Excerpts from a dataset:
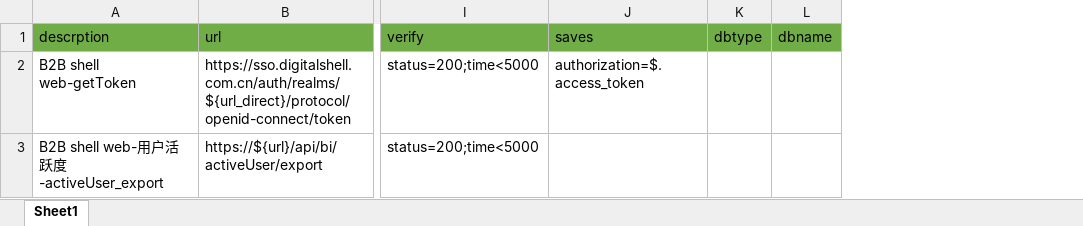
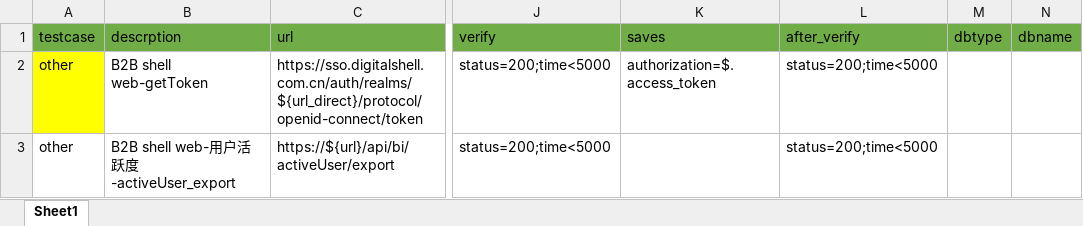
Before and after one commit to zhanghuan-maker/api-test, an Excel workbook: conf/shell_web/other.xlsx, sheet Sheet1, drawn as a sheet; only a part is shown, gaps mark what is left out; values as stored, in another font and other column widths than the file's, no borders; the diff names each change by its address in the sheet, - before the commit and + after, or states it on an @@ line.

```diff
--- a/conf/shell_web/other.xlsx (sheet Sheet1)
+++ b/conf/shell_web/other.xlsx (sheet Sheet1)
+column A (testcase), rows 2-3: other | other
+column L (after_verify), rows 2-3: status=200;time<5000 | status=200;time<5000
```
Also changed, not shown: conf/shell_web/operationPlatform.xlsx, 23 other files.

Assigned task: Wherever a picture appears, omit it; copy the rest of the data exactly.

Solution for this problem:
Before and after one commit to zhanghuan-maker/api-test, an Excel workbook: conf/shell_web/other.xlsx, sheet Sheet1, drawn as a sheet; only a part is shown, gaps mark what is left out; values as stored, in another font and other column widths than the file's, no borders; the diff names each change by its address in the sheet, - before the commit and + after, or states it on an @@ line.

```diff
--- a/conf/shell_web/other.xlsx (sheet Sheet1)
+++ b/conf/shell_web/other.xlsx (sheet Sheet1)
+column A (testcase), rows 2-3: other | other
+column L (after_verify), rows 2-3: status=200;time<5000 | status=200;time<5000
```
Also changed, not shown: conf/shell_web/operationPlatform.xlsx, 23 other files.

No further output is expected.